Semantic parses are directed acyclic graphs (DAGs), so semantic parsing should be modeled as graph prediction. But predicting graphs presents difficult technical challenges, so it is simpler and more common to predict the *linearized* graphs found in semantic parsing datasets using well-understood sequence models. The cost of this simplicity is that the predicted strings may not be well-formed graphs. We present recurrent neural network DAG grammars, a graph-aware sequence model that generates only well-formed graphs while sidestepping many difficulties in graph prediction. We test our model on the Parallel Meaning Bank—a multilingual semantic graphbank. Our approach yields competitive results in English and establishes the first results for German, Italian and Dutch.


pdf bib
Recurrent Neural Networks as Weighted Language Recognizers
Yining Chen | Sorcha Gilroy | Andreas Maletti | Jonathan May | Kevin Knight
Proceedings of the 2018 Conference of the North American Chapter of the Association for Computational Linguistics: Human Language Technologies, Volume 1 (Long Papers)

We investigate the computational complexity of various problems for simple recurrent neural networks (RNNs) as formal models for recognizing weighted languages. We focus on the single-layer, ReLU-activation, rational-weight RNNs with softmax, which are commonly used in natural language processing applications. We show that most problems for such RNNs are undecidable, including consistency, equivalence, minimization, and the determination of the highest-weighted string. However, for consistent RNNs the last problem becomes decidable, although the solution length can surpass all computable bounds. If additionally the string is limited to polynomial length, the problem becomes NP-complete. In summary, this shows that approximations and heuristic algorithms are necessary in practical applications of those RNNs.
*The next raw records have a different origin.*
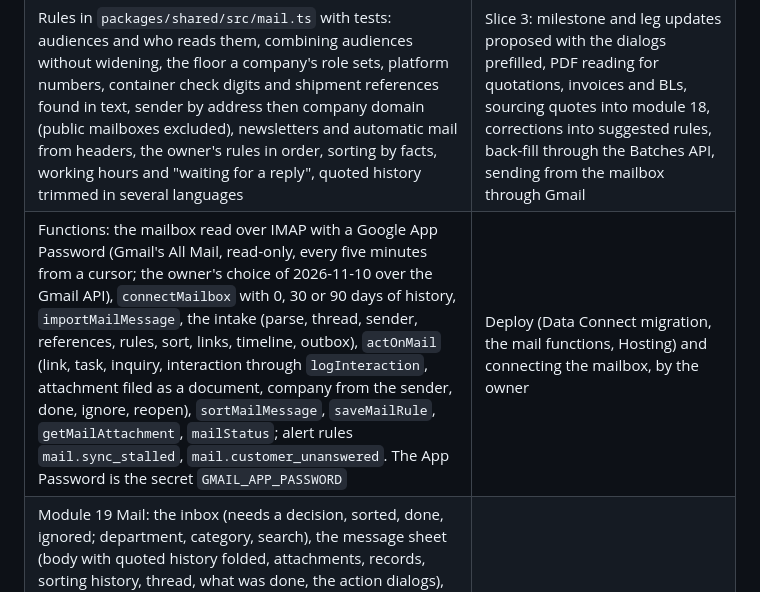
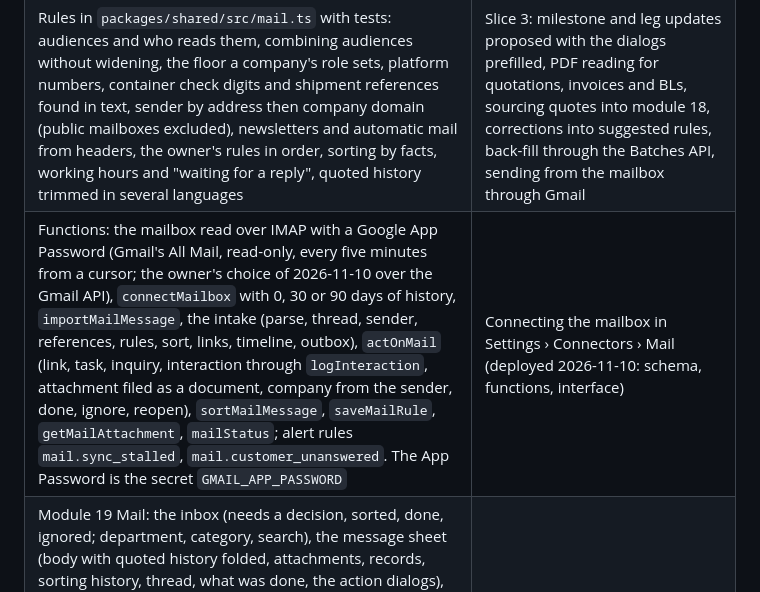
Before and after one commit to idogolan4955/BASIS-INC, a Markdown page: docs/IMPLEMENTATION_PLAN.md, the part around the change. GitHub-like rendering.

```diff
--- a/docs/IMPLEMENTATION_PLAN.md
+++ b/docs/IMPLEMENTATION_PLAN.md
@@ -341,7 +341,7 @@ Designed in [MAIL_PLAN](MAIL_PLAN.md) on 2026-11-07: the company mailbox `basisi
 |---|---|
 | Schema `dataconnect/schema/mail.gql`: mailboxes, threads, messages with their audience, attachments, links to records, classifications (append-only), actions, the owner's rules; `Inquiry.source` and `Inquiry.mailMessageId`. Connector `dataconnect/platform/mail.gql`: one set of reads per audience, each with its own `@auth` | Slice 2: the Claude classifier, proposed actions with one-click accept and dismiss, the Actions screen, `mail.decision_waiting`, `mail.unsorted`, `mail.phishing_suspect` |
 | Rules in `packages/shared/src/mail.ts` with tests: audiences and who reads them, combining audiences without widening, the floor a company's role sets, platform numbers, container check digits and shipment references found in text, sender by address then company domain (public mailboxes excluded), newsletters and automatic mail from headers, the owner's rules in order, sorting by facts, working hours and "waiting for a reply", quoted history trimmed in several languages | Slice 3: milestone and leg updates proposed with the dialogs prefilled, PDF reading for quotations, invoices and BLs, sourcing quotes into module 18, corrections into suggested rules, back-fill through the Batches API, sending from the mailbox through Gmail |
-| Functions: the mailbox read over IMAP with a Google App Password (Gmail's All Mail, read-only, every five minutes from a cursor; the owner's choice of 2026-11-10 over the Gmail API), `connectMailbox` with 0, 30 or 90 days of history, `importMailMessage`, the intake (parse, thread, sender, references, rules, sort, links, timeline, outbox), `actOnMail` (link, task, inquiry, interaction through `logInteraction`, attachment filed as a document, company from the sender, done, ignore, reopen), `sortMailMessage`, `saveMailRule`, `getMailAttachment`, `mailStatus`; alert rules `mail.sync_stalled`, `mail.customer_unanswered`. The App Password is the secret `GMAIL_APP_PASSWORD` | Deploy (Data Connect migration, the mail functions, Hosting) and connecting the mailbox, by the owner |
+| Functions: the mailbox read over IMAP with a Google App Password (Gmail's All Mail, read-only, every five minutes from a cursor; the owner's choice of 2026-11-10 over the Gmail API), `connectMailbox` with 0, 30 or 90 days of history, `importMailMessage`, the intake (parse, thread, sender, references, rules, sort, links, timeline, outbox), `actOnMail` (link, task, inquiry, interaction through `logInteraction`, attachment filed as a document, company from the sender, done, ignore, reopen), `sortMailMessage`, `saveMailRule`, `getMailAttachment`, `mailStatus`; alert rules `mail.sync_stalled`, `mail.customer_unanswered`. The App Password is the secret `GMAIL_APP_PASSWORD` | Connecting the mailbox in Settings › Connectors › Mail (deployed 2026-11-10: schema, functions, interface) |
 | Module 19 Mail: the inbox (needs a decision, sorted, done, ignored; department, category, search), the message sheet (body with quoted history folded, attachments, records, sorting history, thread, what was done, the action dialogs), rules, the Mail tab on purchase orders, shipments, dossiers and companies, Settings › Connectors › Mail. Sample mode with seven sample messages; Hebrew throughout | |
 | Verified against the emulators with 24 checks on imported messages: unknown sender kept for the owner, re-import idempotent, inquiry opened by email and the thread opened to commercial, replies inheriting the thread, newsletters ignored, a stranger naming `INQ-26-0001` linked and sorted, a new supplier's mail moving to supply and the next message sorted by its domain, an owner rule, a task on a record, a missing record refused, done, a person's re-sort, an attachment filed once and refused twice, the alert rules. The live interface read the inbox through the per-audience operations and added a company from a message. Sample mode checked in Hebrew and as the sales role (customer mail and newsletters only) | |
 
```
Also changed, not shown: docs/GO_LIVE.md (+1 -1 lines).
Graph Formalisms for Meaning Representations
Adam Lopez | Sorcha Gilroy
Proceedings of the 2018 Conference on Empirical Methods in Natural Language Processing: Tutorial Abstracts
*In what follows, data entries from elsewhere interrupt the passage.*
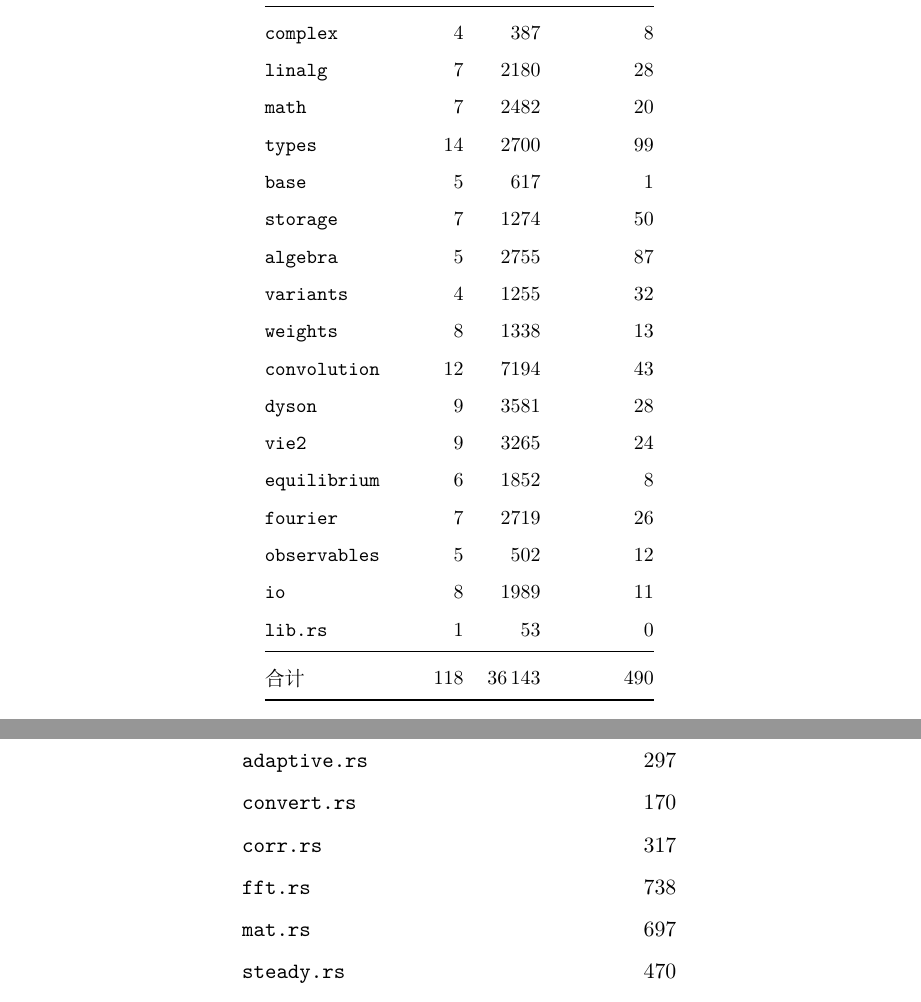
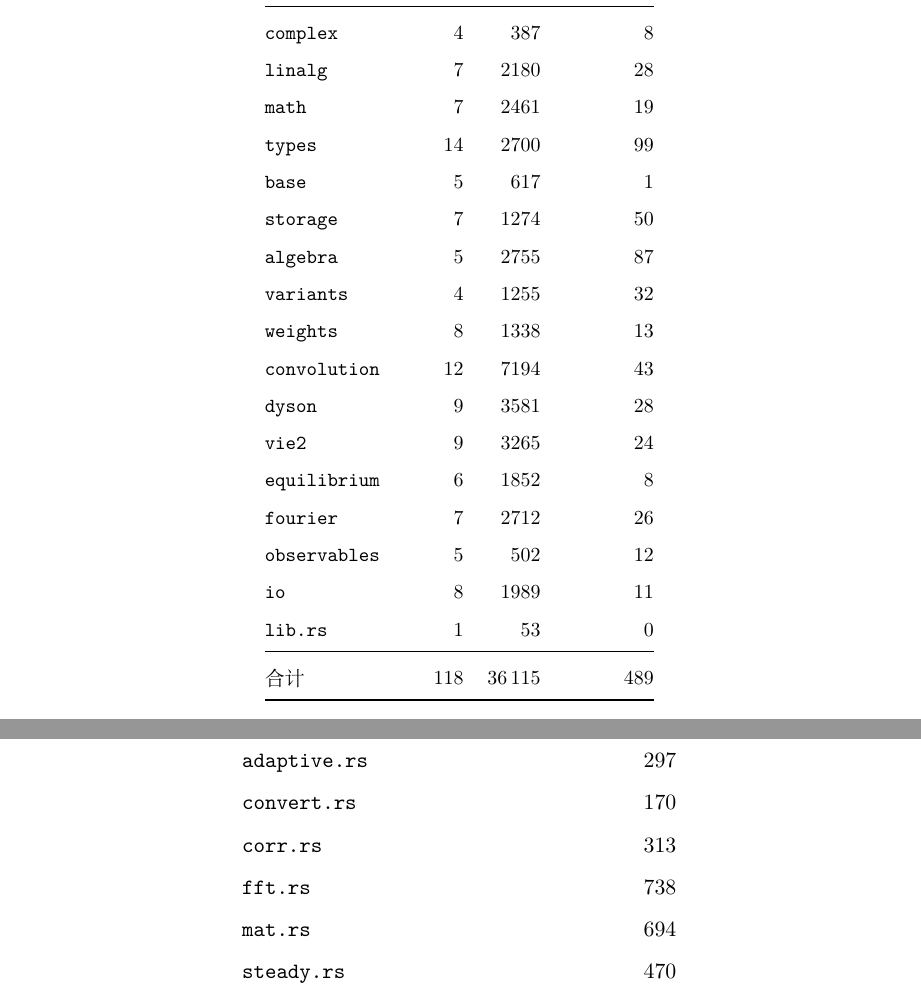
Before and after one commit to huangli712/KadanoffBaym, a LaTeX book (docs/main.tex, which reads docs/appendices/appD-modules.tex, docs/chapters/ch13-engineering.tex): two parts of pages 78 and 103 of 110, joined at a grey line, cut so that both start at the same text. Compiled offline with XeLaTeX.

Commit message:
refresh the module tables

```diff
--- a/docs/appendices/appD-modules.tex
+++ b/docs/appendices/appD-modules.tex
@@ -148,9 +148,9 @@
     \multicolumn{2}{@{}l}{\textbf{\code{src/fourier}}} \\
     \code{adaptive.rs} & 297 \\
     \code{convert.rs} & 170 \\
-    \code{corr.rs} & 317 \\
+    \code{corr.rs} & 313 \\
     \code{fft.rs} & 738 \\
-    \code{mat.rs} & 697 \\
+    \code{mat.rs} & 694 \\
     \code{steady.rs} & 470 \\
     \code{mod.rs} & 30 \\
     \addlinespace
--- a/docs/chapters/ch13-engineering.tex
+++ b/docs/chapters/ch13-engineering.tex
@@ -203,7 +203,7 @@
 % BEGIN GENERATED SIZE TABLE (gen_modules.py)
         \code{complex} & 4 &  387 & 8 \\
         \code{linalg} & 7 & 2180 & 28 \\
-        \code{math} & 7 & 2482 & 20 \\
+        \code{math} & 7 & 2461 & 19 \\
         \code{types} & 14 & 2700 & 99 \\
         \code{base} & 5 &  617 & 1 \\
         \code{storage} & 7 & 1274 & 50 \\
@@ -214,12 +214,12 @@
         \code{dyson} & 9 & 3581 & 28 \\
         \code{vie2} & 9 & 3265 & 24 \\
         \code{equilibrium} & 6 & 1852 & 8 \\
-        \code{fourier} & 7 & 2719 & 26 \\
+        \code{fourier} & 7 & 2712 & 26 \\
         \code{observables} & 5 &  502 & 12 \\
         \code{io} & 8 & 1989 & 11 \\
         \code{lib.rs} & 1 &   53 & 0 \\
         \midrule
-        合计 & 118 & 36\,143 & 490 \\
+        合计 & 118 & 36\,115 & 489 \\
 % END GENERATED SIZE TABLE (gen_modules.py)
         \bottomrule
     \end{tabular}
```
Also changed, not shown: docs/appendices/appD-modules.tex (2 more changed lines).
In this tutorial we will focus on Hyperedge Replacement Languages (HRL; Drewes et al. 1997), a context-free graph rewriting system. HRL are one of the most popular graph formalisms to be studied in NLP (Chiang et al., 2013; Peng et al., 2015; Bauer and Rambow, 2016). We will discuss HRL by formally defining them, studying several examples, discussing their properties, and providing exercises for the tutorial. While HRL have been used in NLP in the past, there is some speculation that they are more expressive than is necessary for graphs representing natural language (Drewes, 2017). Part of our own research has been exploring what restrictions of HRL could yield languages that are more useful for NLP and also those that have desirable properties for NLP models, such as being closed under intersection. With that in mind, we also plan to discuss Regular Graph Languages (RGL; Courcelle 1991), a subfamily of HRL which are closed under intersection. The definition of RGL is relatively simple after being introduced to HRL. We do not plan on discussing any proofs of why RGL are also a subfamily of MSOL, as described in Gilroy et al. (2017b). We will briefly mention the other formalisms shown in Figure 1 such as MSOL and DAGAL but this will focus on their properties rather than any formal definitions.
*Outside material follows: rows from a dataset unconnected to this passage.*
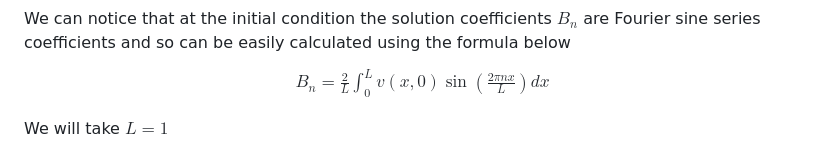
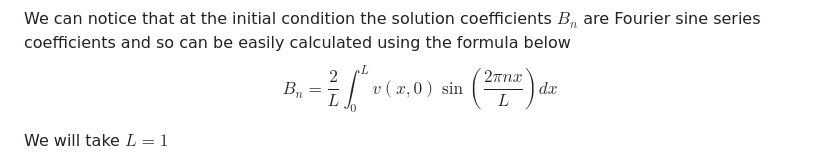
Before and after one commit to ArnasVaic/Kursinis, a Markdown page: practise/p1.md, the part around the change. Rendered like a GitHub page.

Commit message:
remove align

```diff
--- a/practise/p1.md
+++ b/practise/p1.md
@@ -238,9 +238,7 @@ $$
 
 We can notice that at the initial condition the solution coefficients $B_n$ are Fourier sine series coefficients and so can be easily calculated using the formula below
 $$
-\begin{align}
 B_n=\frac{2}{L}\int_{0}^{L}v(x,0)\sin\left(\frac{2\pi nx}{L}\right)dx
-\end{align}
 $$
 
 We will take $L=1$
```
pdf bib
(Re)introducing Regular Graph Languages
Sorcha Gilroy | Adam Lopez | Sebastian Maneth | Pijus Simonaitis
Proceedings of the 15th Meeting on the Mathematics of Language

pdf bib
Parsing Graphs with Regular Graph Grammars
Sorcha Gilroy | Adam Lopez | Sebastian Maneth
Proceedings of the 6th Joint Conference on Lexical and Computational Semantics (*SEM 2017)

Recently, several datasets have become available which represent natural language phenomena as graphs. Hyperedge Replacement Languages (HRL) have been the focus of much attention as a formalism to represent the graphs in these datasets. Chiang et al. (2013) prove that HRL graphs can be parsed in polynomial time with respect to the size of the input graph. We believe that HRL are more expressive than is necessary to represent semantic graphs and we propose the use of Regular Graph Languages (RGL; Courcelle 1991), which is a subfamily of HRL, as a possible alternative. We provide a top-down parsing algorithm for RGL that runs in time linear in the size of the input graph.